WHAT YOU ARE ASKED TO DO: Copy out each line from the material where the word "small" is found.

SUPPLIED RECORDS:
◇ ◇ ◇ ◇

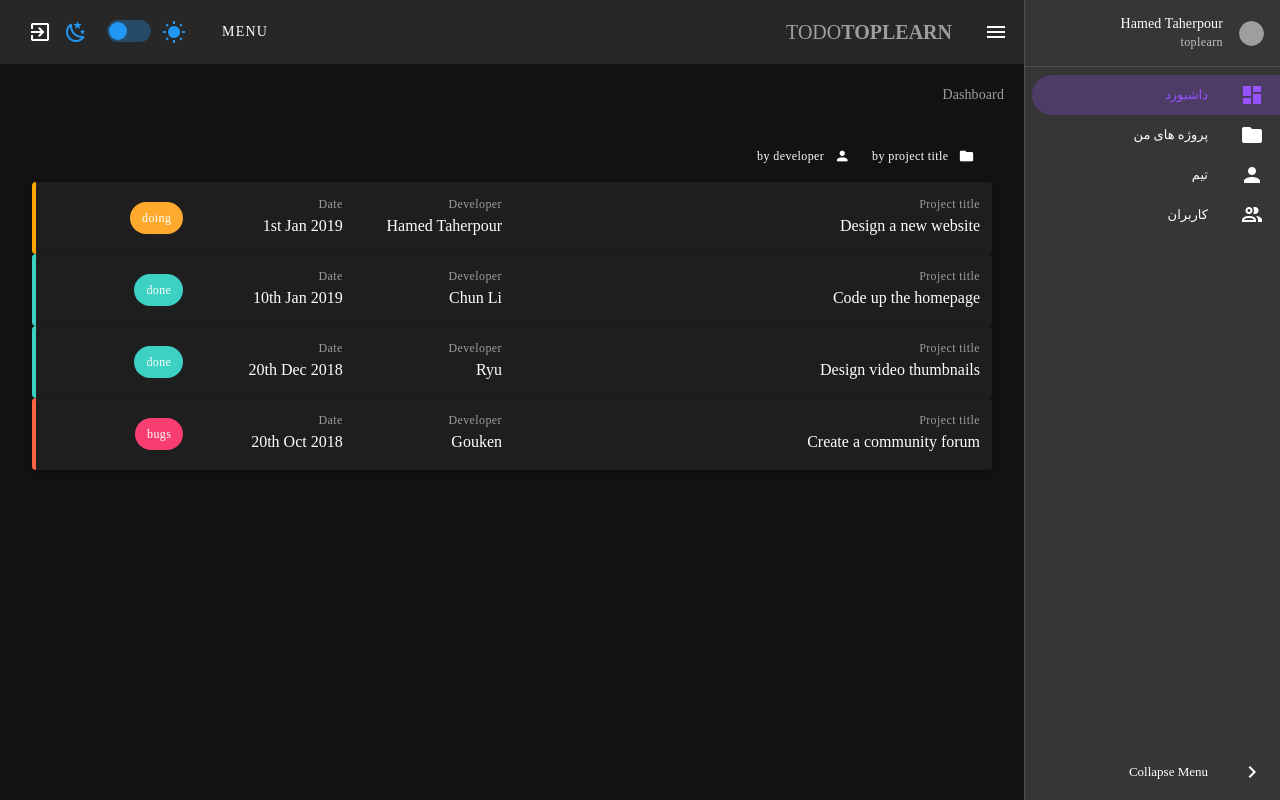
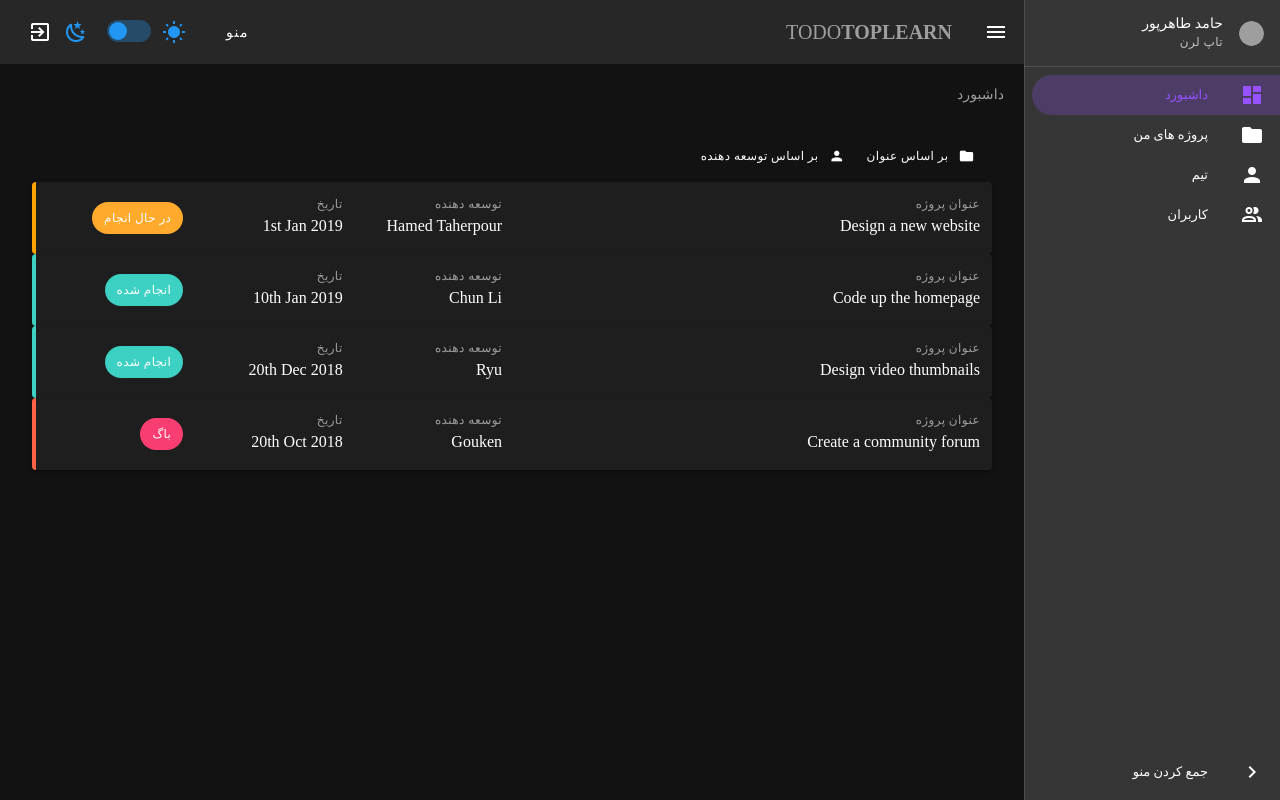
Before and after one commit to HamedTaherpour/vuetifyjs-todo, a Vue app: page / in a window 1280 px wide. Built offline with nearby package versions, Linux system fonts and the light colour scheme; grey boxes are pictures that could not be loaded; a web font is replaced by a local one.

Commit message:
text en to persian

```diff
--- a/src/components/Navbar.vue
+++ b/src/components/Navbar.vue
@@ -11,10 +11,13 @@
 
       <v-menu offset-y transition="slide-y-transition">
         <template v-slot:activator="{ on, attrs }">
-          <v-btn tile depressed
-                 class="mr-3"
-                 v-bind="attrs"
-                 v-on="on">Menu</v-btn>
+          <v-btn
+              tile
+              depressed
+              class="mr-3"
+              v-bind="attrs"
+              v-on="on">منو
+          </v-btn>
         </template>
         <v-list>
           <v-list-item v-for="(item, index) in items" :key="index" :to="item.link">
@@ -56,8 +59,8 @@
                     src="https://toplearn.com/img/user/250x259/4937_66d215c4-ab74-ce7c-587c-39f39a129d68_%D8%AD%D8%A7%D9%85%D8%AF_%D8%B7%D8%A7%D9%87%D8%B1%D9%BE%D9%88%D8%B1.jpg"></v-img>
               </v-list-item-avatar>
               <v-list-item-content>
-                <v-list-item-title class="subtitle-2">Hamed Taherpour</v-list-item-title>
-                <v-list-item-subtitle class="caption">toplearn</v-list-item-subtitle>
+                <v-list-item-title class="subtitle-2">حامد طاهرپور</v-list-item-title>
+                <v-list-item-subtitle class="caption">تاپ لرن</v-list-item-subtitle>
               </v-list-item-content>
             </v-list-item>
           </v-list>
@@ -83,7 +86,7 @@
                   <v-icon v-text="minIcon"></v-icon>
                 </v-list-item-icon>
                 <v-list-item-content>
-                  <v-list-item-title>Collapse Menu</v-list-item-title>
+                  <v-list-item-title>جمع کردن منو</v-list-item-title>
                 </v-list-item-content>
               </v-list-item>
             </v-list-item-group>
--- a/src/views/Dashboard.vue
+++ b/src/views/Dashboard.vue
@@ -1,6 +1,6 @@
 <template>
   <div class="fill-height pa-5">
-    <h2 class="subtitle-2 grey--text">Dashboard</h2>
+    <h2 class="subtitle-2 grey--text">داشبورد</h2>
     <v-container class="my-6">
 
       <div class="mb-3">
@@ -13,10 +13,10 @@
                    v-bind="attrs"
                    v-on="on">
               <v-icon small left>mdi-folder</v-icon>
-              <span class="caption text-lowercase">By project title</span>
+              <span class="caption text-lowercase">بر اساس عنوان</span>
             </v-btn>
           </template>
-          <span>Sort by project title</span>
+          <span>مرتب سازی بر اساس عنوان</span>
         </v-tooltip>
         <v-tooltip top>
           <template v-slot:activator="{ on, attrs }">
@@ -27,30 +27,30 @@
                 v-bind="attrs"
                 v-on="on">
               <v-icon small left>mdi-account</v-icon>
-              <span class="caption text-lowercase">By developer</span>
+              <span class="caption text-lowercase">بر اساس توسعه دهنده</span>
             </v-btn>
           </template>
-          <span>Sort by developer</span>
+          <span>مرتب سازی بر اساس توسعه دهنده</span>
         </v-tooltip>
       </div>
 
       <v-card class="pa-3" v-for="project in projects" :key="project.title">
         <v-row class="project" :class="project.status">
           <v-col cols="12" md="6">
-            <div class="caption grey--text">Project title</div>
+            <div class="caption grey--text">عنوان پروژه</div>
             <div v-text="project.title"></div>
           </v-col>
           <v-col cols="6" sm="4" md="2">
-            <div class="caption grey--text">Developer</div>
+            <div class="caption grey--text">توسعه دهنده</div>
             <div v-text="project.developer"></div>
           </v-col>
           <v-col cols="6" sm="4" md="2">
-            <div class="caption grey--text">Date</div>
+            <div class="caption grey--text">تاریخ</div>
             <div v-text="project.date"></div>
           </v-col>
           <v-col cols="12" sm="4" md="2">
             <div class="float-right">
-              <v-chip :class="project.status" class="white--text caption my-2" v-text="project.status"></v-chip>
+              <v-chip :class="project.status" class="white--text caption my-2" v-text="project.statusName"></v-chip>
             </div>
           </v-col>
         </v-row>
@@ -64,10 +64,34 @@ export default {
   name: "Dashboard",
   data: () => ({
     projects: [
-      {title: 'Design a new website', developer: 'Hamed Taherpour', date: '1st Jan 2019', status: 'doing'},
-      {title: 'Code up the homepage', developer: 'Chun Li', date: '10th Jan 2019', status: 'done'},
-      {title: 'Design video thumbnails', developer: 'Ryu', date: '20th Dec 2018', status: 'done'},
-      {title: 'Create a community forum', developer: 'Gouken', date: '20th Oct 2018', status: 'bugs'},
+      {
+        title: 'Design a new website',
+        developer: 'Hamed Taherpour',
+        date: '1st Jan 2019',
+        status: 'doing',
+        statusName: 'در حال انجام'
+      },
+      {
+        title: 'Code up the homepage',
+        developer: 'Chun Li',
+        date: '10th Jan 2019',
+        status: 'done',
+        statusName: 'انجام شده'
+      },
+      {
+        title: 'Design video thumbnails',
+        developer: 'Ryu',
+        date: '20th Dec 2018',
+        status: 'done',
+        statusName: 'انجام شده'
+      },
+      {
+        title: 'Create a community forum',
+        developer: 'Gouken',
+        date: '20th Oct 2018',
+        status: 'bugs',
+        statusName: 'باگ'
+      },
     ]
   }),
 
--- a/src/views/Project.vue
+++ b/src/views/Project.vue
@@ -8,20 +8,20 @@
         transition="dialog-bottom-transition"
     >
       <v-card>
-        <v-card-title>Add New Project</v-card-title>
+        <v-card-title>اضافه کردن پروژه جدید</v-card-title>
         <v-card-text>
           <v-form ref="form">
             <v-text-field
                 v-model="title"
                 prepend-icon="mdi-folder"
-                label="Title"
+                label="عنوان"
                 :rules="inputRules"
             >
             </v-text-field>
             <v-textarea
                 v-model="content"
                 prepend-icon="mdi-grease-pencil"
-                label="Content"
+                label="محتوا"
                 rows="3"
                 :rules="inputRules"
             >
@@ -37,7 +37,7 @@
               <template v-slot:activator="{ on, attrs }">
                 <v-text-field
                     :value="formattedDate"
-                    label="Date"
+                    label="تاریخ"
                     prepend-icon="mdi-calendar"
                     readonly
                     v-bind="attrs"
@@ -50,15 +50,15 @@
           </v-form>
         </v-card-text>
         <v-card-actions>
-          <v-btn small outlined @click="dialog = false">Cancel</v-btn>
-          <v-btn small depressed dark color="blue" @click="add">Add</v-btn>
+          <v-btn small outlined @click="dialog = false">لغو</v-btn>
+          <v-btn small depressed dark color="blue" @click="add">اضافه کردن</v-btn>
         </v-card-actions>
       </v-card>
     </v-dialog>
 
-    <h2 class="subtitle-2 grey--text">Project</h2>
+    <h2 class="subtitle-2 grey--text">پروژه</h2>
     <v-container class="my-6">
-      <v-btn depressed small class="mb-3" color="primary" @click="dialog = !dialog">New Project</v-btn>
+      <v-btn depressed small class="mb-3" color="primary" @click="dialog = !dialog">اضافه کردن پروژه جدید</v-btn>
       <v-expansion-panels accordion>
         <v-expansion-panel v-for="project in projects" :key="project.title">
           <v-expansion-panel-header>{{ project.title }}</v-expansion-panel-header>
@@ -106,8 +106,8 @@ export default {
       },
     ],
     inputRules: [
-      v => !!v || 'This field is required',
-      v => (!!v && v.length >= 3) || 'Minimum length is 3 characters',
+      v => !!v || 'این فیلد اجباری است',
+      v => (!!v && v.length >= 3) || 'حداقل سه کاراکتر باشد',
     ]
   }),
   computed: {
--- a/src/views/Team.vue
+++ b/src/views/Team.vue
@@ -1,6 +1,6 @@
 <template>
   <div class="fill-height pa-5">
-    <h2 class="subtitle-2 grey--text">Team</h2>
+    <h2 class="subtitle-2 grey--text">تیم</h2>
     <v-container class="my-6">
       <v-row>
         <v-col cols="12" sm="6" md="4" lg="3" v-for="person in team" :key="person.name">
@@ -31,7 +31,7 @@
               <v-card-actions>
                 <v-btn outlined>
                   <v-icon small left>mdi-message</v-icon>
-                  <span>Message</span>
+                  <span>پیام</span>
                 </v-btn>
               </v-card-actions>
             </v-card>
```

◇ ◇ ◇ ◇

TASK SOLUTION:
               <v-icon small left>mdi-folder</v-icon>
               <v-icon small left>mdi-account</v-icon>
-          <v-btn small outlined @click="dialog = false">Cancel</v-btn>
-          <v-btn small depressed dark color="blue" @click="add">Add</v-btn>
+          <v-btn small outlined @click="dialog = false">لغو</v-btn>
+          <v-btn small depressed dark color="blue" @click="add">اضافه کردن</v-btn>
-      <v-btn depressed small class="mb-3" color="primary" @click="dialog = !dialog">New Project</v-btn>
+      <v-btn depressed small class="mb-3" color="primary" @click="dialog = !dialog">اضافه کردن پروژه جدید</v-btn>
                   <v-icon small left>mdi-message</v-icon>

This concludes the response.